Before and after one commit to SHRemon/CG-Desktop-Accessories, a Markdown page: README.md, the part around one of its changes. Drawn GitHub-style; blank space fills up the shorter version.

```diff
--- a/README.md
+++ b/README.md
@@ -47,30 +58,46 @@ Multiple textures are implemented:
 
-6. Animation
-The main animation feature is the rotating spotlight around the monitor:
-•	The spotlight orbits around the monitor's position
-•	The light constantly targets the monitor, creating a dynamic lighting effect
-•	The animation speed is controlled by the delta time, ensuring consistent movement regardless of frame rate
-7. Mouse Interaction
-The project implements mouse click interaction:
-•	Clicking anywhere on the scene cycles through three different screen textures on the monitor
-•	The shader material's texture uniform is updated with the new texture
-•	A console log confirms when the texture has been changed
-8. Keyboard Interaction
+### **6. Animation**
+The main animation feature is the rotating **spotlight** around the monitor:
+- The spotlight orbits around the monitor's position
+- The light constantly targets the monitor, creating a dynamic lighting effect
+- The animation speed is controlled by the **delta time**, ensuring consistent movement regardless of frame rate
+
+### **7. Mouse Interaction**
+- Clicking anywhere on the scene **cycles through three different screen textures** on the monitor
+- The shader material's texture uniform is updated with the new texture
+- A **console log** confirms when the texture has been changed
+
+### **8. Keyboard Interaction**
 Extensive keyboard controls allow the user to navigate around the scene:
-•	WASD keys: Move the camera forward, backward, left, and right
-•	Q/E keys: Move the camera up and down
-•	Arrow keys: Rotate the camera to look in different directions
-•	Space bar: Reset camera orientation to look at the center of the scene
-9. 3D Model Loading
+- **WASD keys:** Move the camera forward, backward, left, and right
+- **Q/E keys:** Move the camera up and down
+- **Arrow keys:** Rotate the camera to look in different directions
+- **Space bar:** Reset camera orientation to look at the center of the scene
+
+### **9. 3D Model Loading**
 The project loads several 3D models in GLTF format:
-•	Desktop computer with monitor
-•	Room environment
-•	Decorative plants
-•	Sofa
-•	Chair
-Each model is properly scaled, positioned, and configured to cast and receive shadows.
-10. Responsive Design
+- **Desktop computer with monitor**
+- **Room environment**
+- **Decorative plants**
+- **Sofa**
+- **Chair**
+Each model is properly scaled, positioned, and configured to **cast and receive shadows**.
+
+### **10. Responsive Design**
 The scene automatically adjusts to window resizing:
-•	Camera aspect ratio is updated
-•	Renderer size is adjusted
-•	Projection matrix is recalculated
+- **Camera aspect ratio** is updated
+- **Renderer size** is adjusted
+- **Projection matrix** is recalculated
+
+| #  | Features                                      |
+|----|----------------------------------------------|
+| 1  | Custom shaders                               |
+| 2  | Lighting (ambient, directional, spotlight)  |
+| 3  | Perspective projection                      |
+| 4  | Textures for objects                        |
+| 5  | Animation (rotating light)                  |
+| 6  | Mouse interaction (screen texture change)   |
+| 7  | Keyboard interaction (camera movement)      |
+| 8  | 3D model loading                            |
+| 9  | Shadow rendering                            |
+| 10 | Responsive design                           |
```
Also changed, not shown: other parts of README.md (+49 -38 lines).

========================================================================

Extract every entry in the listing word for word.

Exercise solution
Before and after one commit to SHRemon/CG-Desktop-Accessories, a Markdown page: README.md, the part around one of its changes. Drawn GitHub-style; blank space fills up the shorter version.

```diff
--- a/README.md
+++ b/README.md
@@ -47,30 +58,46 @@ Multiple textures are implemented:
 
-6. Animation
-The main animation feature is the rotating spotlight around the monitor:
-•	The spotlight orbits around the monitor's position
-•	The light constantly targets the monitor, creating a dynamic lighting effect
-•	The animation speed is controlled by the delta time, ensuring consistent movement regardless of frame rate
-7. Mouse Interaction
-The project implements mouse click interaction:
-•	Clicking anywhere on the scene cycles through three different screen textures on the monitor
-•	The shader material's texture uniform is updated with the new texture
-•	A console log confirms when the texture has been changed
-8. Keyboard Interaction
+### **6. Animation**
+The main animation feature is the rotating **spotlight** around the monitor:
+- The spotlight orbits around the monitor's position
+- The light constantly targets the monitor, creating a dynamic lighting effect
+- The animation speed is controlled by the **delta time**, ensuring consistent movement regardless of frame rate
+
+### **7. Mouse Interaction**
+- Clicking anywhere on the scene **cycles through three different screen textures** on the monitor
+- The shader material's texture uniform is updated with the new texture
+- A **console log** confirms when the texture has been changed
+
+### **8. Keyboard Interaction**
 Extensive keyboard controls allow the user to navigate around the scene:
-•	WASD keys: Move the camera forward, backward, left, and right
-•	Q/E keys: Move the camera up and down
-•	Arrow keys: Rotate the camera to look in different directions
-•	Space bar: Reset camera orientation to look at the center of the scene
-9. 3D Model Loading
+- **WASD keys:** Move the camera forward, backward, left, and right
+- **Q/E keys:** Move the camera up and down
+- **Arrow keys:** Rotate the camera to look in different directions
+- **Space bar:** Reset camera orientation to look at the center of the scene
+
+### **9. 3D Model Loading**
 The project loads several 3D models in GLTF format:
-•	Desktop computer with monitor
-•	Room environment
-•	Decorative plants
-•	Sofa
-•	Chair
-Each model is properly scaled, positioned, and configured to cast and receive shadows.
-10. Responsive Design
+- **Desktop computer with monitor**
+- **Room environment**
+- **Decorative plants**
+- **Sofa**
+- **Chair**
+Each model is properly scaled, positioned, and configured to **cast and receive shadows**.
+
+### **10. Responsive Design**
 The scene automatically adjusts to window resizing:
-•	Camera aspect ratio is updated
-•	Renderer size is adjusted
-•	Projection matrix is recalculated
+- **Camera aspect ratio** is updated
+- **Renderer size** is adjusted
+- **Projection matrix** is recalculated
+
+| #  | Features                                      |
+|----|----------------------------------------------|
+| 1  | Custom shaders                               |
+| 2  | Lighting (ambient, directional, spotlight)  |
+| 3  | Perspective projection                      |
+| 4  | Textures for objects                        |
+| 5  | Animation (rotating light)                  |
+| 6  | Mouse interaction (screen texture change)   |
+| 7  | Keyboard interaction (camera movement)      |
+| 8  | 3D model loading                            |
+| 9  | Shadow rendering                            |
+| 10 | Responsive design                           |
```
Also changed, not shown: other parts of README.md (+49 -38 lines).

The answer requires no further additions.